Locate the word "decoration" in the data below, then copy every line that holds it.

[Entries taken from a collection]

=== Begin Enclosure ===

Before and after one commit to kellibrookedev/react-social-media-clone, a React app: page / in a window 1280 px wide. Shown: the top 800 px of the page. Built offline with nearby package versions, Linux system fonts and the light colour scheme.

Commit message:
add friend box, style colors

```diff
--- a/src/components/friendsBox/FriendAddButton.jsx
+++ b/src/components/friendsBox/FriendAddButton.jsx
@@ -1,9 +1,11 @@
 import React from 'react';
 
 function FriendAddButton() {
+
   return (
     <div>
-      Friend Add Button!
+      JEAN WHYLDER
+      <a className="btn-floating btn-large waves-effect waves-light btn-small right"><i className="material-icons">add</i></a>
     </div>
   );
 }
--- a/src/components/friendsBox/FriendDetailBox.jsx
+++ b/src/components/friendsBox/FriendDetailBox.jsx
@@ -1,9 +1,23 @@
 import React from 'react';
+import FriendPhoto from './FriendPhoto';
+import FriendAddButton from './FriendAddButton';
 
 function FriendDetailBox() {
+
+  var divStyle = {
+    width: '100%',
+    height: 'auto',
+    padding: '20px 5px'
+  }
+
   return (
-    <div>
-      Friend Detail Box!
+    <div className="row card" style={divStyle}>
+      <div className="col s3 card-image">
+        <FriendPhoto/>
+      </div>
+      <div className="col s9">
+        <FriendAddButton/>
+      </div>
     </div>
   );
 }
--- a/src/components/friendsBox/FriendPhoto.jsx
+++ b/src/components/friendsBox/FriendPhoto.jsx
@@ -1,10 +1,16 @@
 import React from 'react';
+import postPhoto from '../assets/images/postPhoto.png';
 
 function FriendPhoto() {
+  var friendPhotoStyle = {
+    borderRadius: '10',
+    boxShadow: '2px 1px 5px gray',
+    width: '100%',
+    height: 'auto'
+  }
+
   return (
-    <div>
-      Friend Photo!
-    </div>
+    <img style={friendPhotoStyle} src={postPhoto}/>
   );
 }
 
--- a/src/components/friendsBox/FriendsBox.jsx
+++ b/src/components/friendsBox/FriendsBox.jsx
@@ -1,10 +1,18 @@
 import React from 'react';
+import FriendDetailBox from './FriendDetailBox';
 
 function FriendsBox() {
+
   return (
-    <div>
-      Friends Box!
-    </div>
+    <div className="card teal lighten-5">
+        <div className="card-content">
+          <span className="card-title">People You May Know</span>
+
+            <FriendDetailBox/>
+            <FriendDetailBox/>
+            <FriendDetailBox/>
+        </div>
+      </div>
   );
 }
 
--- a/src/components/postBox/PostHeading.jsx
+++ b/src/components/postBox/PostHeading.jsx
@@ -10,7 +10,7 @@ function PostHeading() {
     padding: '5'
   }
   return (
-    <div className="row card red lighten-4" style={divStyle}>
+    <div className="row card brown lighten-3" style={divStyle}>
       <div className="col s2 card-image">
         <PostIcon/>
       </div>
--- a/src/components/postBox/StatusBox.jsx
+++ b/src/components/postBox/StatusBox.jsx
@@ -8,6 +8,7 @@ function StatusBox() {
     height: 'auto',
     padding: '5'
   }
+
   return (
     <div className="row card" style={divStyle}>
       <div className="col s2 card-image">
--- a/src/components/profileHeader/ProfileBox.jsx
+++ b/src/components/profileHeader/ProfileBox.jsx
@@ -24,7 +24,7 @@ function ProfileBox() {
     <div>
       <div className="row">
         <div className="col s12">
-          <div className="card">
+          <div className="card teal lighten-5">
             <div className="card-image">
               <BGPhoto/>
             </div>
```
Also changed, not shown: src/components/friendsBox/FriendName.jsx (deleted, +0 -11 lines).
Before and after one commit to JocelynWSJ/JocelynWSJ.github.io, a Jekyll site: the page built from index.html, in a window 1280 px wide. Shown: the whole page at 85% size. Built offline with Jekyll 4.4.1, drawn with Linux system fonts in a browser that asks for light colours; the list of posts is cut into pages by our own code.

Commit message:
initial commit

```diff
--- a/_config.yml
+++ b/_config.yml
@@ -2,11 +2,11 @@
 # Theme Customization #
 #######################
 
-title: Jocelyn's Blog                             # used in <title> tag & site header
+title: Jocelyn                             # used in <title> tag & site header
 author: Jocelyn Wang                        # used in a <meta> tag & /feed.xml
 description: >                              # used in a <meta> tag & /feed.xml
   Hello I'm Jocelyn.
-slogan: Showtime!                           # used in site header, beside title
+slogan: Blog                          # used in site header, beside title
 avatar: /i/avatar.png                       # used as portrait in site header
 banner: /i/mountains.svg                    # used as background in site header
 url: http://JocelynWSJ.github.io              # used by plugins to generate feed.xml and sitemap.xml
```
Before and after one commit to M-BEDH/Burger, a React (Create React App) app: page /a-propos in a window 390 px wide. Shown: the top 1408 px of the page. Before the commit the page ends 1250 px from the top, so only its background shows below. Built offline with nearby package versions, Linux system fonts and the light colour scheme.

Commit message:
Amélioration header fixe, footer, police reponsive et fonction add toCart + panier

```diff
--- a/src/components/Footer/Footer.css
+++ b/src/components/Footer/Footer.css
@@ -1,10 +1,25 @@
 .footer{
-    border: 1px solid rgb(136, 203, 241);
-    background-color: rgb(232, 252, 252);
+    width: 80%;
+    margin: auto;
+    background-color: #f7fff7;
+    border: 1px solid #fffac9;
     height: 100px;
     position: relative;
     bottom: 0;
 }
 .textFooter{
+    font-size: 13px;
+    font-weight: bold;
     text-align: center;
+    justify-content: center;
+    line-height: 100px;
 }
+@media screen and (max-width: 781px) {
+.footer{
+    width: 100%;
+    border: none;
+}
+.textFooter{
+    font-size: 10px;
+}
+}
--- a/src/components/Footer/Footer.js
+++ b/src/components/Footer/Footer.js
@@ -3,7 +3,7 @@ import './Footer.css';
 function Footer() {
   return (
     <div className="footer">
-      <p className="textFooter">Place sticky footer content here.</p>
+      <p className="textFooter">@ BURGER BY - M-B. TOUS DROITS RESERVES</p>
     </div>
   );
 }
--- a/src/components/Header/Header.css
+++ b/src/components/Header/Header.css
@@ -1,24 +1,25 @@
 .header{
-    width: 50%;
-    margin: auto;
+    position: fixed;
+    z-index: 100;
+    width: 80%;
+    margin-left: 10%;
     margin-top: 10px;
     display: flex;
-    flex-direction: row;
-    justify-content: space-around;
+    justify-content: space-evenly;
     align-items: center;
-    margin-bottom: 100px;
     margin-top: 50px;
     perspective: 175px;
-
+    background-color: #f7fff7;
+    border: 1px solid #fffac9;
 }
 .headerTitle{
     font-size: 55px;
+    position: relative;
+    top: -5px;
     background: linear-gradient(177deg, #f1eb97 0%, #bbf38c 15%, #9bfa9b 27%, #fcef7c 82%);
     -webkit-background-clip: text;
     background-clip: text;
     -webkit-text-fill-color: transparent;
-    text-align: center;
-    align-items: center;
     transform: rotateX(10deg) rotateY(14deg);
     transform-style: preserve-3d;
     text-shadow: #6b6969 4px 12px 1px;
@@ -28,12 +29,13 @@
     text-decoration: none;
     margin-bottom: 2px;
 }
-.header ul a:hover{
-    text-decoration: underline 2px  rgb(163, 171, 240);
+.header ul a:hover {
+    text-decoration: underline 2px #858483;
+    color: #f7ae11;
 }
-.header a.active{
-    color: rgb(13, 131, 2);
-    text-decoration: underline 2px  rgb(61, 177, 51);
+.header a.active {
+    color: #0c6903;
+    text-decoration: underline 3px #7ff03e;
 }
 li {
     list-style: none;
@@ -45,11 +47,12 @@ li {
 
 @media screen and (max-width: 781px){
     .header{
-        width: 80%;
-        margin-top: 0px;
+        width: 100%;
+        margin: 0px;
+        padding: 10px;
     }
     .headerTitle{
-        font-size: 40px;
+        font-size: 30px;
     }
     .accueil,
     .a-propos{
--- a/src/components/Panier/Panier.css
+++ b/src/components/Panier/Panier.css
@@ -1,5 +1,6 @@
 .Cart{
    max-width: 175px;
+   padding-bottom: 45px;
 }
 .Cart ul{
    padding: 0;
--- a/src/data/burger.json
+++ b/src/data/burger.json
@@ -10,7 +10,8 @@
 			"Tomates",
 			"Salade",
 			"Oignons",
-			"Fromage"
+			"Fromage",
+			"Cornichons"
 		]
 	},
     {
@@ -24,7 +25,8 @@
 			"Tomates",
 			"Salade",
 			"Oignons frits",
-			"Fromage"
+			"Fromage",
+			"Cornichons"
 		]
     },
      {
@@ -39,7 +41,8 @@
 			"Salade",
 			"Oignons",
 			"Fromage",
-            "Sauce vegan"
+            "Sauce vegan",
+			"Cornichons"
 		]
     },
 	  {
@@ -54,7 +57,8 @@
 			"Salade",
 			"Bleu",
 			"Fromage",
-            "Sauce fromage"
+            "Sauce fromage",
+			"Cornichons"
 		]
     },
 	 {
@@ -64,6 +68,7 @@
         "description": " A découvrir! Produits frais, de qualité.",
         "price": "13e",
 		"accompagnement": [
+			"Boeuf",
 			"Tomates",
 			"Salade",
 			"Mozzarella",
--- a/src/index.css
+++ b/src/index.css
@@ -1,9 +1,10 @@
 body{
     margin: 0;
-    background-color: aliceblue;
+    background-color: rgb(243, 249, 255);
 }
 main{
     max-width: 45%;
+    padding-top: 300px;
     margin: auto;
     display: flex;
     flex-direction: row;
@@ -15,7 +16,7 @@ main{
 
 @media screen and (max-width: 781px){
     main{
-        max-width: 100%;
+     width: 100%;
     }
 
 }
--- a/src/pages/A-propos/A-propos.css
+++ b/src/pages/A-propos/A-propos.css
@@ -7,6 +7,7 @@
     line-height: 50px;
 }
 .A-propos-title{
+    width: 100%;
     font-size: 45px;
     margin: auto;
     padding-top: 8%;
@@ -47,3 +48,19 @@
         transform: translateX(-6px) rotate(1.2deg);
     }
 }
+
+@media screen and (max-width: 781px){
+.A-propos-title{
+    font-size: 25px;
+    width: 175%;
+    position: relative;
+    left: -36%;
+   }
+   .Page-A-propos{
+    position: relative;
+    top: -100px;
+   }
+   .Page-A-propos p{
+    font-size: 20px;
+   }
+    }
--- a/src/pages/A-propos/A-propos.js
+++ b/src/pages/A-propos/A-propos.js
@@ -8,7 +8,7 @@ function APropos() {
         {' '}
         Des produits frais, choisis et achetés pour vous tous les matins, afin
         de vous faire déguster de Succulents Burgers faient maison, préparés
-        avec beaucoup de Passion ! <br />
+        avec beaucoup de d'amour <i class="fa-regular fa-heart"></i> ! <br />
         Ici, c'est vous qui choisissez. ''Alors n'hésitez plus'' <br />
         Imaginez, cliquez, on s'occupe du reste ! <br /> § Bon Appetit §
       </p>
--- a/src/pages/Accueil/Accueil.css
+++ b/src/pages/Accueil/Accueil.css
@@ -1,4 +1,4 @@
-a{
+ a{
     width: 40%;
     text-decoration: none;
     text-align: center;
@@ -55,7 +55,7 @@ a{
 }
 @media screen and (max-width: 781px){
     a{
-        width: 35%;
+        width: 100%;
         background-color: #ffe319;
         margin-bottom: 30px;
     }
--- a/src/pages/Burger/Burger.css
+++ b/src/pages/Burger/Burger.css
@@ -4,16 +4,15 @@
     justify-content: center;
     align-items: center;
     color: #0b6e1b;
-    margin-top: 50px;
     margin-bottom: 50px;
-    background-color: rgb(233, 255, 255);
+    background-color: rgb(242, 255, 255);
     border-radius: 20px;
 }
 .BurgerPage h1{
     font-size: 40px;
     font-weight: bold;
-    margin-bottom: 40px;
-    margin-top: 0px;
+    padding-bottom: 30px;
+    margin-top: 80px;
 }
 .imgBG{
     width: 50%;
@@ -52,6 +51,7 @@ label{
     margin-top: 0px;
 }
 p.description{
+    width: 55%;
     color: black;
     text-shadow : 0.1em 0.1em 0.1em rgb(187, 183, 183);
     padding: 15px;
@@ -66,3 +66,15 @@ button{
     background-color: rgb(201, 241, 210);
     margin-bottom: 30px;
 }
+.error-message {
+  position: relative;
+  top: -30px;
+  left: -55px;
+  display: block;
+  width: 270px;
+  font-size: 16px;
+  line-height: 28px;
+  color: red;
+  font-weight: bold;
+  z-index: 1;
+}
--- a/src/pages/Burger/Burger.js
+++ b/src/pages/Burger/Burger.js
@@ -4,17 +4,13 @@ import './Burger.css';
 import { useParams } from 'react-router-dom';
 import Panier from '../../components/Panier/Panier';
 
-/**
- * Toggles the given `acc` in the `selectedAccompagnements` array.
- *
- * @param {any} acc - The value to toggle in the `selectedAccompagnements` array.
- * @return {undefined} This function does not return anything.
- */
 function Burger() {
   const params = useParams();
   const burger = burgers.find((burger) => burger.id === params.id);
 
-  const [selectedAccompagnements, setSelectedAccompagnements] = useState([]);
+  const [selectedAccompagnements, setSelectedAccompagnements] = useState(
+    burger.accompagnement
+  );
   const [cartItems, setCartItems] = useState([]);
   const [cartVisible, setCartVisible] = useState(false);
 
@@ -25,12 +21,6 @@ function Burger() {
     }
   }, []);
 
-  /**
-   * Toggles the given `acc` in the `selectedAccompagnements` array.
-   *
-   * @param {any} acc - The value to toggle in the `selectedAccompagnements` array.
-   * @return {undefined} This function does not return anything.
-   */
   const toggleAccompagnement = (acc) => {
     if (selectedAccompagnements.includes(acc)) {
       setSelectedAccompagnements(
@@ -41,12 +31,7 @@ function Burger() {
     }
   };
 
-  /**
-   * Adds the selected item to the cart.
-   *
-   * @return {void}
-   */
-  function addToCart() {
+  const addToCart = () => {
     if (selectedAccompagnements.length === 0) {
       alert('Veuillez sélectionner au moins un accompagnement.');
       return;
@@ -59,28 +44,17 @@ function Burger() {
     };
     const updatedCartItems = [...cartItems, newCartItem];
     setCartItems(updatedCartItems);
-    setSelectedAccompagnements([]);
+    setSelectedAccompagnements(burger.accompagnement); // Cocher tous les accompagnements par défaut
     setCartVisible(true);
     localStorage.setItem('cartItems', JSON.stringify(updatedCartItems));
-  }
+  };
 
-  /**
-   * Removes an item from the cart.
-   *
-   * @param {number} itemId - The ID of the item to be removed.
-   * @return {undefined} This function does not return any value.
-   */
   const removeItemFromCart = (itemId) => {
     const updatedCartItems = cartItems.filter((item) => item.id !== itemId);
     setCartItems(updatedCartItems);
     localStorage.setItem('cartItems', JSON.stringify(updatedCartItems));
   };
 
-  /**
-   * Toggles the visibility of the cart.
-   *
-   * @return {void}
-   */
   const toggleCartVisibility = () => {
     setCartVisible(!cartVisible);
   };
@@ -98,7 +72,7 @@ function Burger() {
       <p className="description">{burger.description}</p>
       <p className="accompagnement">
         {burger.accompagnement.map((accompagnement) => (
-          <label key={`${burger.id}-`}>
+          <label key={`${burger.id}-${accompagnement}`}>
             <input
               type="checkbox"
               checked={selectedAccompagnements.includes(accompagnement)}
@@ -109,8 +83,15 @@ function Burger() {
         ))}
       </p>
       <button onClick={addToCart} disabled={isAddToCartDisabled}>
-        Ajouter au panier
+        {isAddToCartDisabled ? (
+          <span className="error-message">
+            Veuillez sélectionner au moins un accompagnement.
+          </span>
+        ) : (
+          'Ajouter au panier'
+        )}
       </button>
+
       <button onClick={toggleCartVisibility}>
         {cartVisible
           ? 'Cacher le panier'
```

=== End Enclosure ===

* _OUTPUT OF THE TASK_
     text-decoration: none;
-    text-decoration: underline 2px  rgb(163, 171, 240);
+    text-decoration: underline 2px #858483;
-    text-decoration: underline 2px  rgb(61, 177, 51);
+    text-decoration: underline 3px #7ff03e;
     text-decoration: none;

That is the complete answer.